You don't know who you are sitting next to....

I was fortunate to be one of the keynote speakers for the national conference of the American Assoc. of Grant Professionals last week. Founding President Gail Vertz and their leadership celebrated their 10th anniversary. I spoke about urgency and passion--what else :) Sat next to the other keynoter Paula Van Ness, president of the Starlight/Starbright Foundation. They do amazing work with kids with serious illnesses, and their families--to help them cope, find support and comfort, and to improve their overall quality of life. Paula told me they are helping 180,000 kids a month! They have just started 19 new chapters across the US in the last year.  I am so glad I met Paula. She is a great source of inspiration for all of us. 

I have learned that if you take the time you will meet the most remarkable people that are sitting right next to you. Someone told me that there is a three foot rule to networking--you network with everyone within three feet of you! 


Seriously, my life has been changed by the people I sat next to. 


A Schtik of Chutzpah

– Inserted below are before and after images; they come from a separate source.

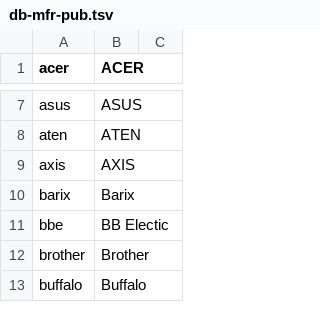
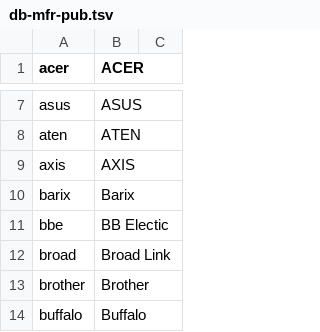
Before and after one commit to ciax/cfg.pub, a TSV file: db/db-mfr-pub.tsv, drawn as a sheet; only a part is shown, gaps mark what is left out.

```diff
--- a/db/db-mfr-pub.tsv
+++ b/db/db-mfr-pub.tsv
@@ -11,2 +11,3 @@ barix	Barix
 bbe	BB Electic	
+broad	Broad Link	
 brother	Brother	
```
Also changed, not shown: db/db-category-pub.tsv, db/db-model-pub.tsv.
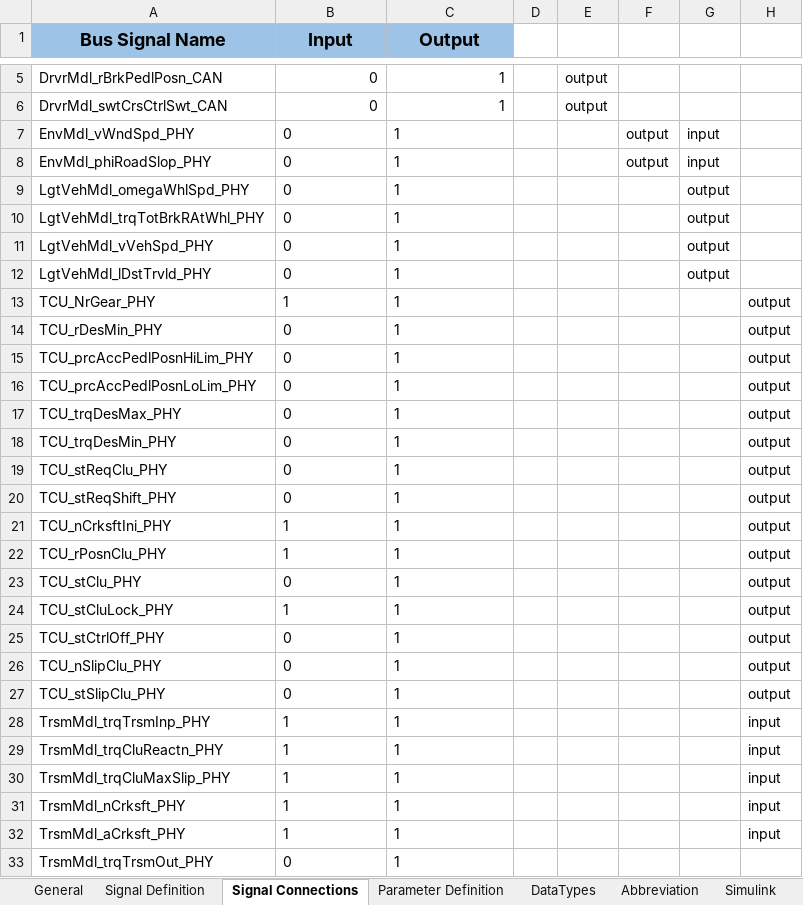
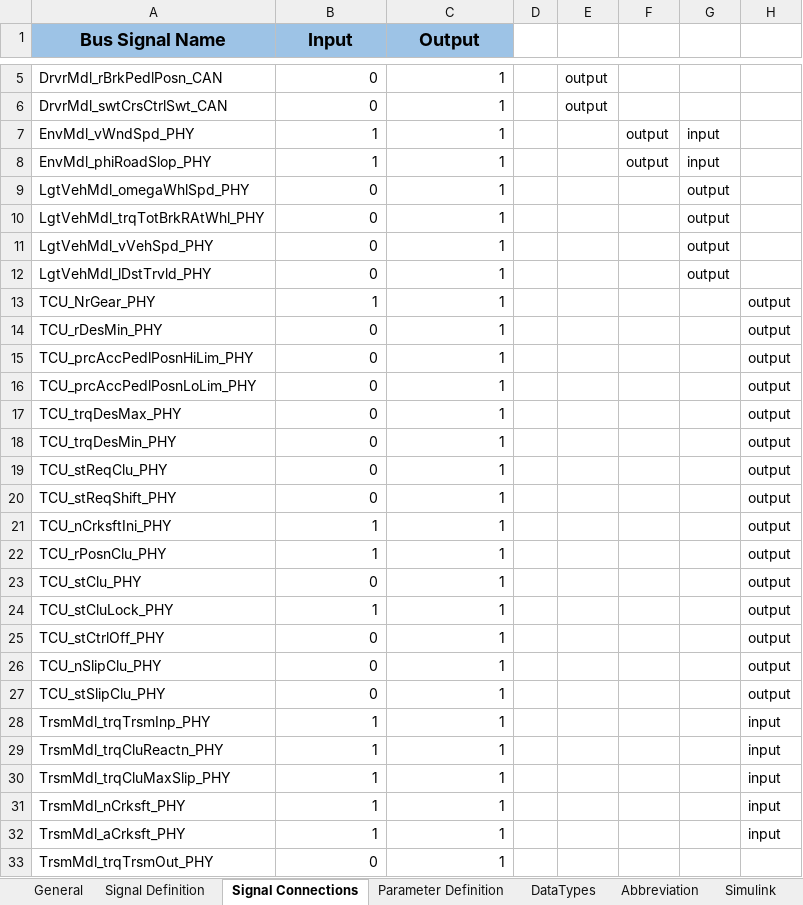
Before and after one commit to eozatay/optitruck_simulator, an Excel workbook: Environment_Specification.xlsm, sheet Signal Connections, drawn as a sheet; only a part is shown, gaps mark what is left out; values as stored, in another font and other column widths than the file's, no borders; charts and pictures not drawn; the diff covers the shown part only; the diff names each change by its address in the sheet, - before the commit and + after, or states it on an @@ line.

```diff
--- a/Environment_Specification.xlsm (sheet Signal Connections)
+++ b/Environment_Specification.xlsm (sheet Signal Connections)
-B7:B8 (Input): 0
+B7:B8 (Input): 1
-C7:C8 alignment: left
+C7:C8 alignment: right
-B9:C33 alignment: left
+B9:C33 alignment: right
```
Also changed, not shown: 11 removed rows, 53 edited cells and cell formats elsewhere in this sheet, sheet Signal Definition, sheet Deleted, sheet Simulink, formulas that keep their value, charts or pictures.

One of the crazy ideas I had swirling in my head in 1981 was a Yiddish Page-A-Day calendar. A daily reminder of the funny and interesting Yiddish words that embedded themselves into everyday English. I read that Yiddish is the 4th or 5th most influential language on American English. I dated a few Jewish girls in college and after. I became fascinated with Yiddish. The mothers of these girls loved me, the fathers, not so much. I would ask questions at meals or during the high holidays. "So this is a knish and not a kishka." I was told my pronunciation was very good. I read The Joys of Yiddish by Leo Rosten. I would actually correct people on the use of the word shlep or shpilkas or tell others that that the word glitch came from Yiddish. Once I told a headhunter I was bi-lingual in Yiddish! Anyway, I hooked up with my buddy Mitch Berman, after all he was Jewish and I thought it would be fun to work on the calendar with him and also give me street cred! We did research and came up with the requisite 365 words and phrases. We developed Kosher Kat as our erstwhile feline funnyman and yiddish host. Over a period of a few years, we approached the 9 top calendar calendars with full color mock-ups of the calendar--twice! They all turned us down. We lost our gaysterishkayt (enthusiasm) after so much time, money and effort--it was not fun anymore. Fast forward to 1991, I am invited to keynote the Andrews conference at  Notre Dame University. I was to talk about community service after the opening dinner. I am seated next to this lovely but stoic mid-western woman named Kathleen. I tried to schmooz with her but she seemed disinterested, I have that effect on some people! Anyway, she was not amused by my feeble attempts at conversation! The emcee began the program and I knew I was up soon. He introduced my seat mate as Kathleen Andrews. Apparently she and her husband James sponsored the conference! He went on to say that Kathleen Andrews was the President and CEO of Andrews and McMeel (she is now Vice Chairman). I probably was the only one in the room who knew that Andrews and McMeel was the largest calendar company! (They turned us down twice too.) I rose to speak and I looked at Kathleen with renewed interest. :) After my spiel. I could not help myself; I pitched her on the Kosher Kat calendar.  It was so funny to watch her face when I was describing the great array of Yiddish words like cockamamie and boo-boo, and she was thinking is this Asian guy Jewish or is Yiddish an Asian language? She was very confused. I quipped I was Jewpanese! She did not get it. :( Nevertheless, she loved the idea and signed a contract on a napkin! The calendar was produced and sold out in 1993. Mitch and I became published authors and appeared on some news shows as part of our campaign to stop Yiddish illiteracy! We enjoyed our 15 minutes!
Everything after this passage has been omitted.